Season 3 Episode 2

The Arrival

Aired Unknown Sep 22, 1961 on CBS

Episode Recap

FAA Inspector Grant Sheckly arrives at a hanger where a DC-3 has been roped off and kept under guard. The DC-3, Flight 107, landed at the airport earlier but nobody was inside. Sheckly meets with the airport staff for a preliminary hearing and insists that he's never failed to solve a case before in 22 years. He talks to the attendants who relate what happened. They call in the dispatcher from Buffalo where the plane departed, who confirms the pilot and co-pilot filed a flight plan and he saw them leave. The names sound familiar to Steckly but he can't place them. He meets with the PR officer, Paul Malloy, who insists that a flight crew and 13 passengers can't disappear in mid-flight.

They go over the plane and one of the attendants, Robbins, notes that the entire thing is... spooky. The press are demanding answers and the head of the airport, Bengston, admits that he hasn't checked the passenger list. Steckly notes that none of the passengers' relatives haven't made inquiries yet, and thinks the names sound familiar. He talks Robbins, who mentioned blue seats earlier. Steckly notes that when he first looked in the plane, the seats were brown. Bengston remembers that the seats were red. Steckly checks the registration number on the tail and has the others read them off. Each person sees different numbers.

Steckly has a theory, but he notes it's dangerous to test. He suggests that they're all suffering from mass hypnotic suggestion and are all seeing the plane differently based on their preconceived notions. To test his theory, he has Robbins start the engines and wheel the plane out of the hanger. Steckly approaches the spinning prop and sticks his hand into it... and the plane disappears. Steckly smiles in satisfaction, and then watches as the airport staff disappear before his eyes.

Panicking, Steckly runs to Bengston's office, but Bengston and Malloy have no memory of him and only know him by name. Steckly sees a newspaper headline confirming that a movie starlet arrived on the DC-3 that morning. Bengston has no memory of a missing Flight 107 that day but remembers that Flight 107 disappeared... 17 years ago.
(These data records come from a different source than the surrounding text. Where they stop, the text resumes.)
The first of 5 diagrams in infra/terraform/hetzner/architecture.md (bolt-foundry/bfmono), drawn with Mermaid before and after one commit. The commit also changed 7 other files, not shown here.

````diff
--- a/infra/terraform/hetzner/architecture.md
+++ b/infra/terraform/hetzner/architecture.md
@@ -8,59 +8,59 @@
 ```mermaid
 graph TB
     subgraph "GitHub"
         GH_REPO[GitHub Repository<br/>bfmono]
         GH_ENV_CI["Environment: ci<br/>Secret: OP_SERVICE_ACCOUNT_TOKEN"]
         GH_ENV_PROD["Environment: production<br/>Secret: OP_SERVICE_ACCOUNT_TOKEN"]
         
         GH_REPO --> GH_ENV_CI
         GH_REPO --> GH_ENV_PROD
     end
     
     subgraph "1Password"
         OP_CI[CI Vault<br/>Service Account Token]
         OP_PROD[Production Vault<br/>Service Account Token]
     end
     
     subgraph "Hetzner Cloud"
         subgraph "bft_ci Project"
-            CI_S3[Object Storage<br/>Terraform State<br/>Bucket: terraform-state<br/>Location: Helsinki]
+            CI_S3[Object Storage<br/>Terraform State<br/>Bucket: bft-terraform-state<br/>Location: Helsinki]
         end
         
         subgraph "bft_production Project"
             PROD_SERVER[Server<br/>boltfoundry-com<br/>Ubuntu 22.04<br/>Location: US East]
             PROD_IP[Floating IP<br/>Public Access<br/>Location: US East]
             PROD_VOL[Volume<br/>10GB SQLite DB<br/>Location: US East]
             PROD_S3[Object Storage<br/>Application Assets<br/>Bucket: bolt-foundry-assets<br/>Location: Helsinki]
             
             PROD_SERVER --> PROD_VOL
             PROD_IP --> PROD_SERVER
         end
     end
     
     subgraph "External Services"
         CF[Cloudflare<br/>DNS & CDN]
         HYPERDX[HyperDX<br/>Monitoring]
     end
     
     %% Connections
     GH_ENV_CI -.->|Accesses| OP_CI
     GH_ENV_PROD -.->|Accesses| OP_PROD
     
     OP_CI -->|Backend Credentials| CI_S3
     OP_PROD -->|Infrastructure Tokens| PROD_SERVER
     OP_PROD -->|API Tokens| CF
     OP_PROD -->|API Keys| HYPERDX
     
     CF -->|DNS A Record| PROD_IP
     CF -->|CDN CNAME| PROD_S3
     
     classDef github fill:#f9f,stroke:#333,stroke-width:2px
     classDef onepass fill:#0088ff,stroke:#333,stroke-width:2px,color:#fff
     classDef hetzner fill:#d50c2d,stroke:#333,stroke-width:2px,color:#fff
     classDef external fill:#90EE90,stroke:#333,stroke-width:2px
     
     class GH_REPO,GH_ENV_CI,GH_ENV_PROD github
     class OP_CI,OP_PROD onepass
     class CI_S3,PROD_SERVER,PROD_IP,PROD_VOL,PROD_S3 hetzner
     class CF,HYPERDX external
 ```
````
Flight 107 was lost at sea and Steckly was never able to close the case. Steckly begins to break down, insisting that he's never failed to solve a case or find a cause. He stumbles across the airfield, calling out for answers that will never come.